Task goal
Because the copy must hold no pictures, return the data below with all of its words intact.

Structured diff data
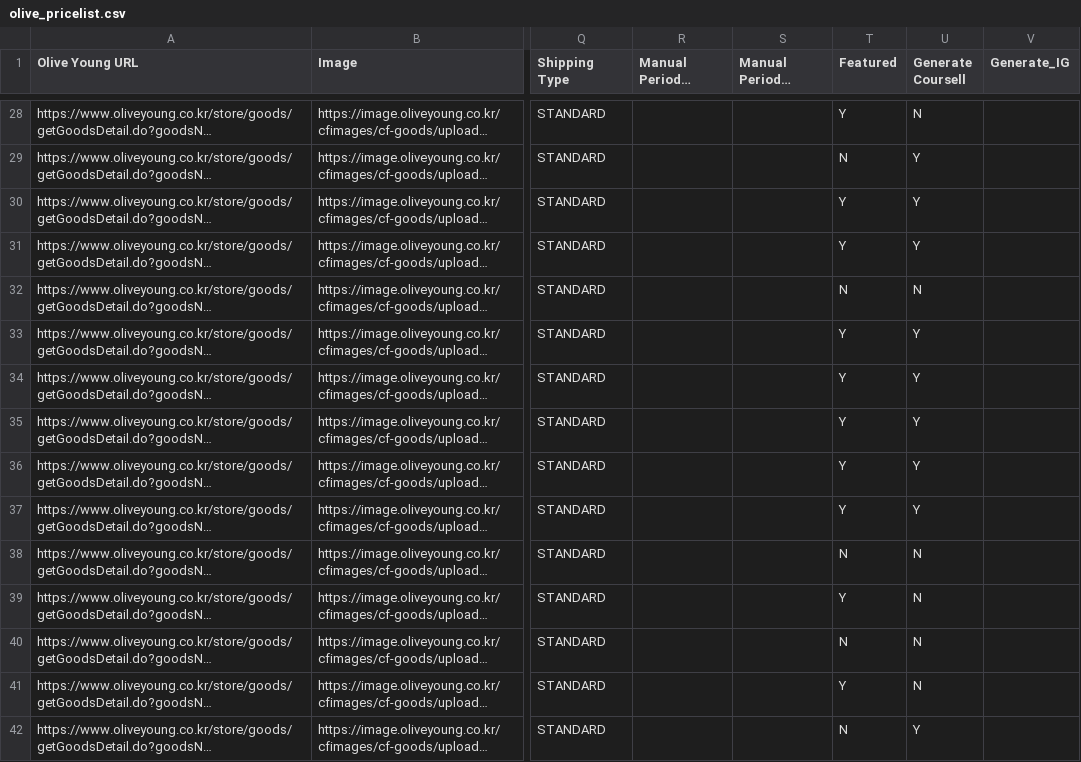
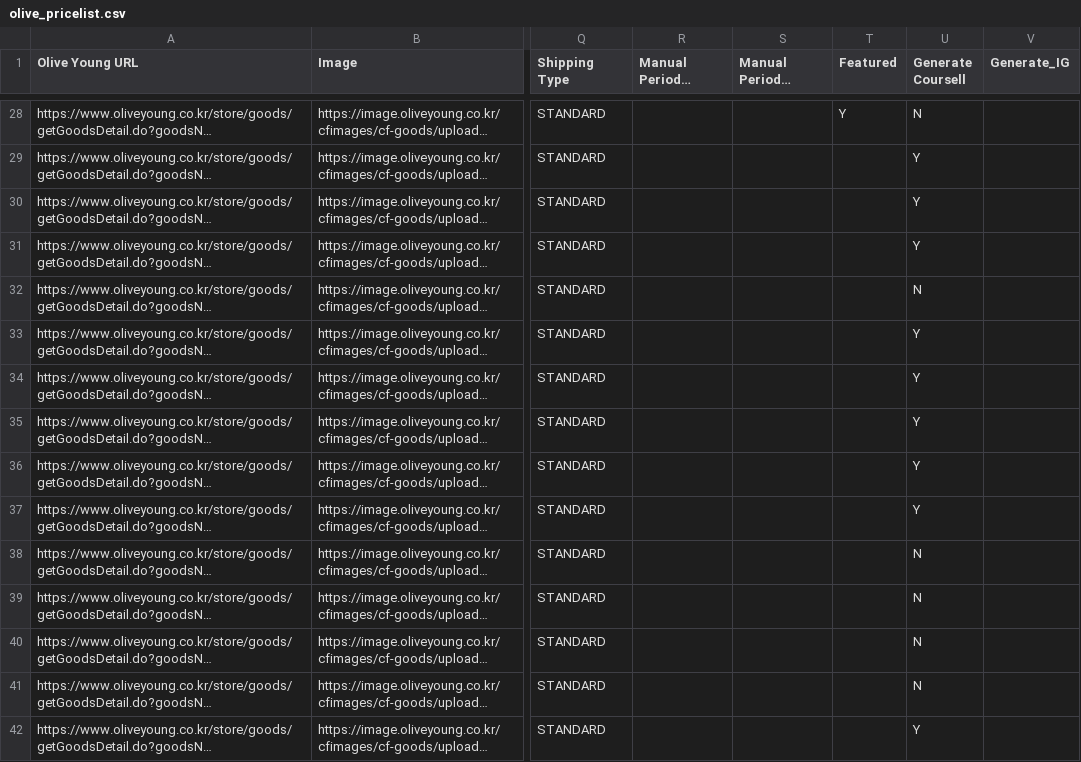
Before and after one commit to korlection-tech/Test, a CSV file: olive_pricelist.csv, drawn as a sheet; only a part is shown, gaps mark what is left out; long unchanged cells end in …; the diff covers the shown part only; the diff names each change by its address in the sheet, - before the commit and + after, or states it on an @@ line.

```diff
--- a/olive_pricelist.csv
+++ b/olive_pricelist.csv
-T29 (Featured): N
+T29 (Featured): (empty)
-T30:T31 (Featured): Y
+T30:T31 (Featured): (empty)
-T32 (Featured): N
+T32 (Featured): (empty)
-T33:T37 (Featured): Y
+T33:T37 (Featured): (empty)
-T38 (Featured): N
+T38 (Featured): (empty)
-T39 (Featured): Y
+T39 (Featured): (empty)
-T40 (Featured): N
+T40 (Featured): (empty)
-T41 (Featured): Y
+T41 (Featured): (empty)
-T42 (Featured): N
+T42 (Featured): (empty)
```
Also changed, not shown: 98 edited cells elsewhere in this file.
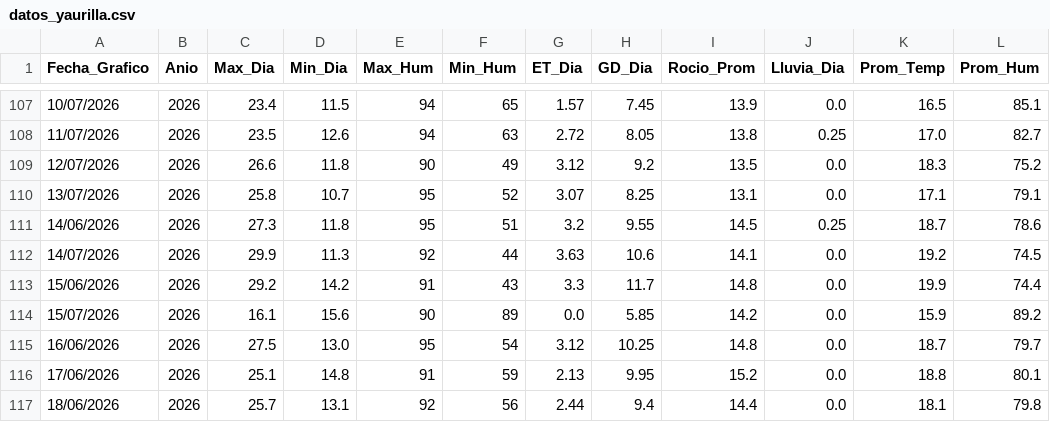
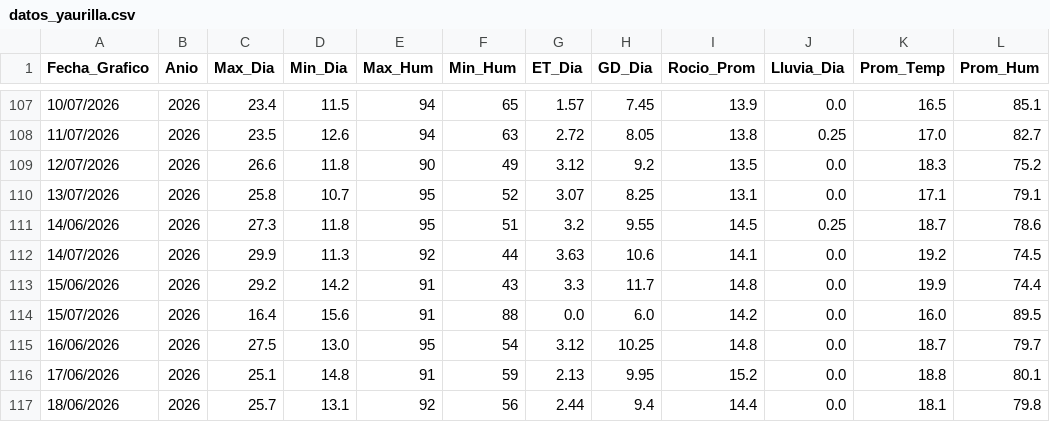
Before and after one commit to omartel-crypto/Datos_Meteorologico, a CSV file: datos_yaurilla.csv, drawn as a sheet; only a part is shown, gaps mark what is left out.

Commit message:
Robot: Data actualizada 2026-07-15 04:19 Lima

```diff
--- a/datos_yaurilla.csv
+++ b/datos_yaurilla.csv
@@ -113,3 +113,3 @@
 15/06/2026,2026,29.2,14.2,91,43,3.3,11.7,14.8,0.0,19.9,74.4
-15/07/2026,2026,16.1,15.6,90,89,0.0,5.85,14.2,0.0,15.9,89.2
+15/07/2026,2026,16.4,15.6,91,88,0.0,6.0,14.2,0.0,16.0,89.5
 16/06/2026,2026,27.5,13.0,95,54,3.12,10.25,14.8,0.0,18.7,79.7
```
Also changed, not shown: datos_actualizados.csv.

Answer to this task
Before and after one commit to korlection-tech/Test, a CSV file: olive_pricelist.csv, drawn as a sheet; only a part is shown, gaps mark what is left out; long unchanged cells end in …; the diff covers the shown part only; the diff names each change by its address in the sheet, - before the commit and + after, or states it on an @@ line.

```diff
--- a/olive_pricelist.csv
+++ b/olive_pricelist.csv
-T29 (Featured): N
+T29 (Featured): (empty)
-T30:T31 (Featured): Y
+T30:T31 (Featured): (empty)
-T32 (Featured): N
+T32 (Featured): (empty)
-T33:T37 (Featured): Y
+T33:T37 (Featured): (empty)
-T38 (Featured): N
+T38 (Featured): (empty)
-T39 (Featured): Y
+T39 (Featured): (empty)
-T40 (Featured): N
+T40 (Featured): (empty)
-T41 (Featured): Y
+T41 (Featured): (empty)
-T42 (Featured): N
+T42 (Featured): (empty)
```
Also changed, not shown: 98 edited cells elsewhere in this file.
Before and after one commit to omartel-crypto/Datos_Meteorologico, a CSV file: datos_yaurilla.csv, drawn as a sheet; only a part is shown, gaps mark what is left out.

Commit message:
Robot: Data actualizada 2026-07-15 04:19 Lima

```diff
--- a/datos_yaurilla.csv
+++ b/datos_yaurilla.csv
@@ -113,3 +113,3 @@
 15/06/2026,2026,29.2,14.2,91,43,3.3,11.7,14.8,0.0,19.9,74.4
-15/07/2026,2026,16.1,15.6,90,89,0.0,5.85,14.2,0.0,15.9,89.2
+15/07/2026,2026,16.4,15.6,91,88,0.0,6.0,14.2,0.0,16.0,89.5
 16/06/2026,2026,27.5,13.0,95,54,3.12,10.25,14.8,0.0,18.7,79.7
```
Also changed, not shown: datos_actualizados.csv.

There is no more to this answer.